In general, COVID-19 statistics point to markedly low mortality among patients younger than 60. But is the protective effect of youth negatively affected by obesity? Researchers used the American Heart Association's COVID-19 Cardiovascular Disease Registry to examine the effect of obesity across different age groups on mortality, receipt of mechanical ventilation, or both.
The strongest association between BMI and death or mechanical ventilation was seen in participants aged 50 or younger. Stage III obesity was associated with excess risk for in-hospital death in those 50 or younger, but not in those older than 50. Crude mortality rates were 3.3% (Class I), 5.0% (Class II), and 8.3% (Class III) in patients aged ≤50.

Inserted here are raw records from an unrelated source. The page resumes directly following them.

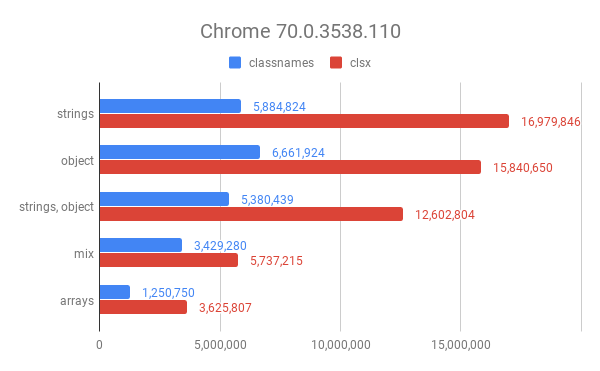
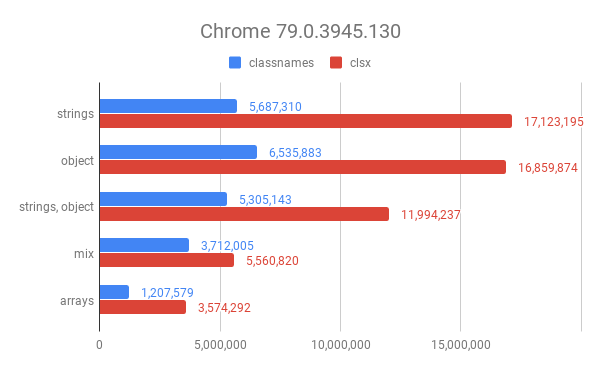
chore: update bench results

diff --git a/bench/readme.md b/bench/readme.md
@@ -10,39 +10,39 @@ These are the results while running this directory's benchmark suite in Node v10
 
 ```
 # Strings
-  classcat ≠   x  8,590,994 ops/sec ±0.27% (94 runs sampled)
-  classnames   x  3,987,311 ops/sec ±1.68% (94 runs sampled)
-  clsx         x 11,066,632 ops/sec ±0.23% (96 runs sampled)
+  classcat ≠   x  8,701,496 ops/sec ±0.34% (95 runs sampled)
+  classnames   x  3,938,281 ops/sec ±1.60% (92 runs sampled)
+  clsx         x 11,253,372 ops/sec ±0.35% (96 runs sampled)
 
 # Objects
-  classcat ≠   x 8,566,516 ops/sec ±0.42% (97 runs sampled)
-  classnames   x 3,697,182 ops/sec ±1.31% (98 runs sampled)
-  clsx         x 7,147,168 ops/sec ±0.30% (95 runs sampled)
+  classcat ≠   x 8,594,500 ops/sec ±0.26% (98 runs sampled)
+  classnames   x 3,741,576 ops/sec ±0.21% (94 runs sampled)
+  clsx         x 7,288,178 ops/sec ±0.31% (96 runs sampled)
 
 # Arrays
-  classcat ≠   x 7,538,840 ops/sec ±0.56% (95 runs sampled)
-  classnames   x 1,697,776 ops/sec ±1.41% (97 runs sampled)
-  clsx         x 7,922,225 ops/sec ±0.18% (95 runs sampled)
+  classcat ≠   x 7,461,741 ops/sec ±1.04% (88 runs sampled)
+  classnames   x 1,649,404 ops/sec ±1.79% (93 runs sampled)
+  clsx         x 8,340,174 ops/sec ±0.53% (96 runs sampled)
 
 # Nested Arrays
-  classcat ≠   x 6,462,158 ops/sec ±0.22% (97 runs sampled)
-  classnames   x 1,201,570 ops/sec ±0.22% (96 runs sampled)
-  clsx         x 6,132,222 ops/sec ±0.49% (95 runs sampled)
+  classcat ≠   x 6,347,127 ops/sec ±0.30% (93 runs sampled)
+  classnames   x 1,154,165 ops/sec ±1.63% (93 runs sampled)
+  clsx         x 6,284,485 ops/sec ±0.58% (90 runs sampled)
 
 # Nested Arrays w/ Objects
-  classcat ≠   x 6,277,187 ops/sec ±0.62% (93 runs sampled)
-  classnames   x 1,613,328 ops/sec ±1.69% (96 runs sampled)
-  clsx         x 5,156,844 ops/sec ±0.22% (95 runs sampled)
+  classcat ≠   x 6,422,622 ops/sec ±0.36% (95 runs sampled)
+  classnames   x 1,614,032 ops/sec ±0.44% (96 runs sampled)
+  clsx         x 6,345,248 ops/sec ±0.21% (95 runs sampled)
 
 # Mixed
-  classcat ≠   x 7,073,536 ops/sec ±0.26% (95 runs sampled)
-  classnames   x 2,149,952 ops/sec ±1.24% (95 runs sampled)
-  clsx         x 5,577,715 ops/sec ±0.20% (93 runs sampled)
+  classcat ≠   x 7,071,223 ops/sec ±0.36% (95 runs sampled)
+  classnames   x 2,093,250 ops/sec ±1.38% (93 runs sampled)
+  clsx         x 6,557,515 ops/sec ±0.73% (91 runs sampled)
 
 # Mixed (Bad Data)
-  classcat ≠   x 1,770,852 ops/sec ±0.14% (97 runs sampled)
-  classnames   x 1,148,353 ops/sec ±0.54% (97 runs sampled)
-  clsx         x 1,887,010 ops/sec ±0.14% (96 runs sampled)
+  classcat ≠   x 1,761,143 ops/sec ±0.21% (96 runs sampled)
+  classnames   x 1,132,549 ops/sec ±0.91% (95 runs sampled)
+  clsx         x 2,018,654 ops/sec ±0.15% (98 runs sampled)
 ```
 
 ## Browsers
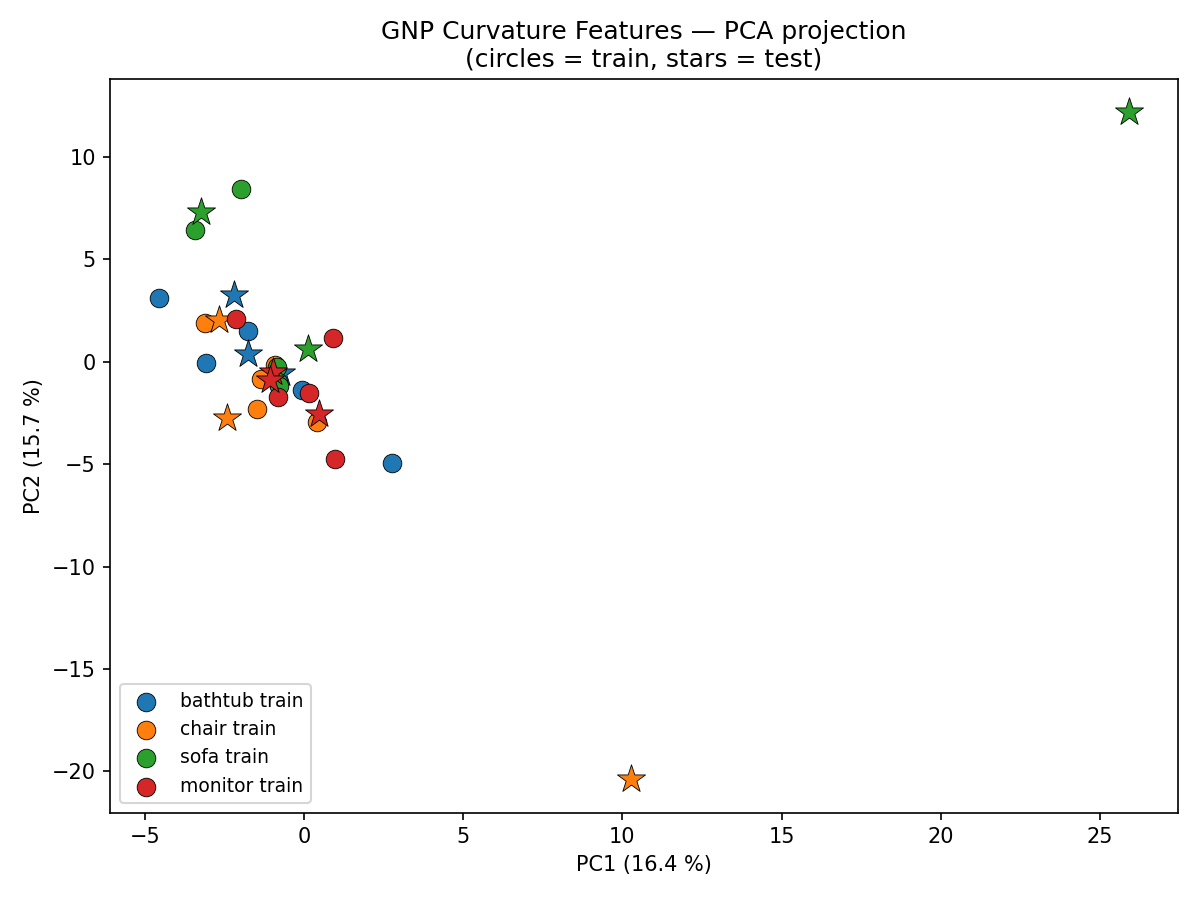
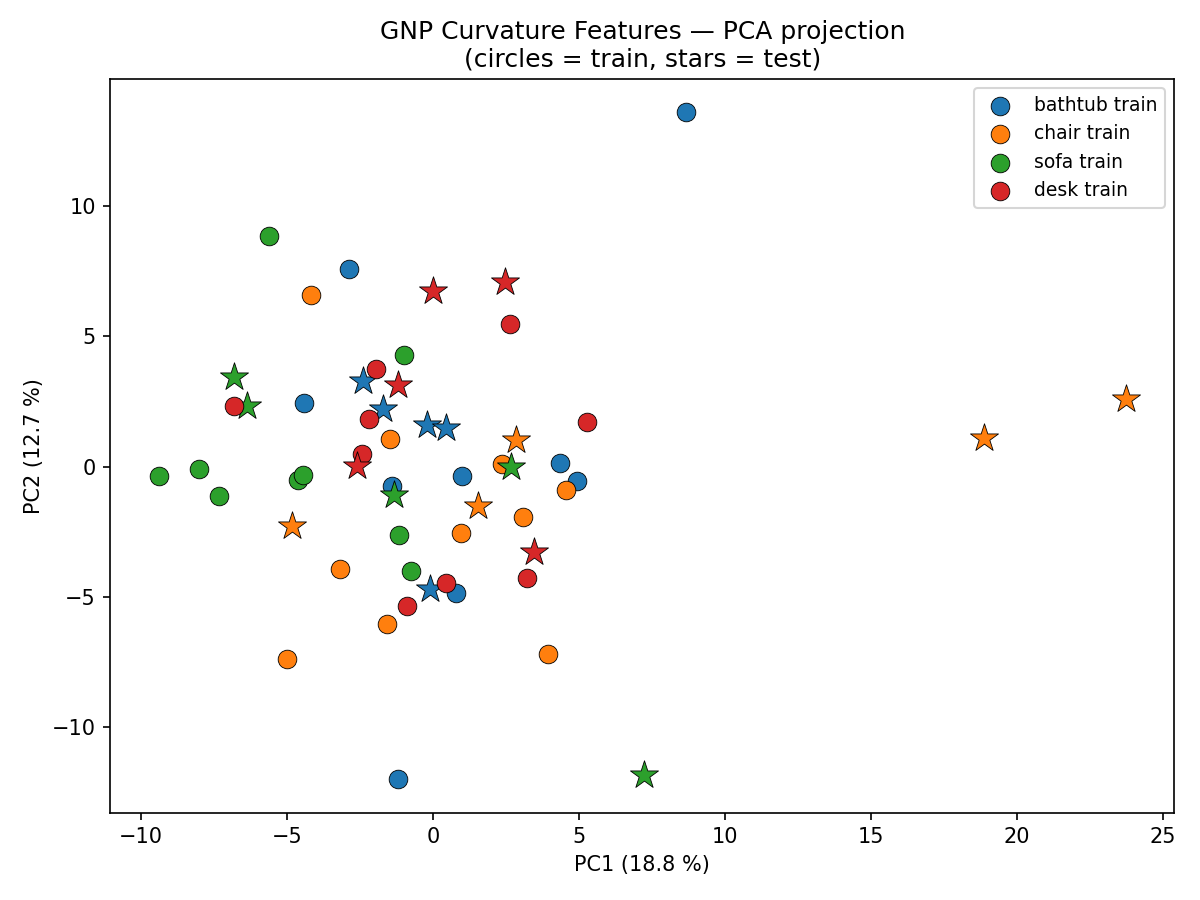
param editing

diff --git a/geo_neural_op-main/train_svm.py b/geo_neural_op-main/train_svm.py
@@ -50,16 +50,16 @@ from gnp.estimator import GeometryEstimator
 from features import extract_features
 
 # ── Configuration ─────────────────────────────────────────────────────────────
-CLASSES           = ['bathtub', 'chair', 'sofa', 'monitor']
+CLASSES           = ['bathtub', 'chair', 'sofa', 'desk']
 MODELNET_ROOT     = SCRIPT_DIR.parent / 'ModelNet10'
 N_TRAIN_PER_CLASS = 10
 N_TEST_PER_CLASS  = 5
-N_POINTS_SAMPLE   = 3000
-SMOOTH_ITERATIONS = 20
+N_POINTS_SAMPLE   = 5000
+SMOOTH_ITERATIONS = 1
 SMOOTH_LAM        = 0.5
 KNN_K             = 12
-INDICATOR_BINS    = 4       # → 3×4 = 12 half-space features per signal
-VOXEL_BINS        = 3       # → 3³  = 27 voxel features per signal
+INDICATOR_BINS    = 2       # → 3×4 = 12 half-space features per signal
+VOXEL_BINS        = 2       # → 3³  = 27 voxel features per signal
 N_FOURIER         = 64      # → 64  random Fourier features per signal
 # Total: (12 + 27 + 64) × 2 signals = 202 features per shape
 
@@ -76,7 +76,7 @@ def sample_mesh_to_points(mesh_path, n_points):
     return np.asarray(pcd.points)
 
 
-def laplacian_smooth(points, k=12, iterations=20, lam=0.5):
+def laplacian_smooth(points, k=12, iterations=1, lam=0.5):
     tree = KDTree(points)
     N = len(points)
     distances, indices = tree.query(points, k=k)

This study confirms that obesity confers excess risk for hospitalisation, mechanical ventilation, and death from COVID-19 — and shows, for the first time, that the adverse effects of obesity on COVID-19 outcomes may be limited to people under 50 (rather than compounding such risks in older persons). The reasons are likely multifactorial, including comorbidities such as diabetes mellitus, hypertension, and cardiovascular disease, delays in seeking care, and even the possibility of adipocytes serving as viral reservoirs. These findings should serve not only as a wake-up call to younger obese patients, but also as a guidepost for vaccine allocation to high-risk groups.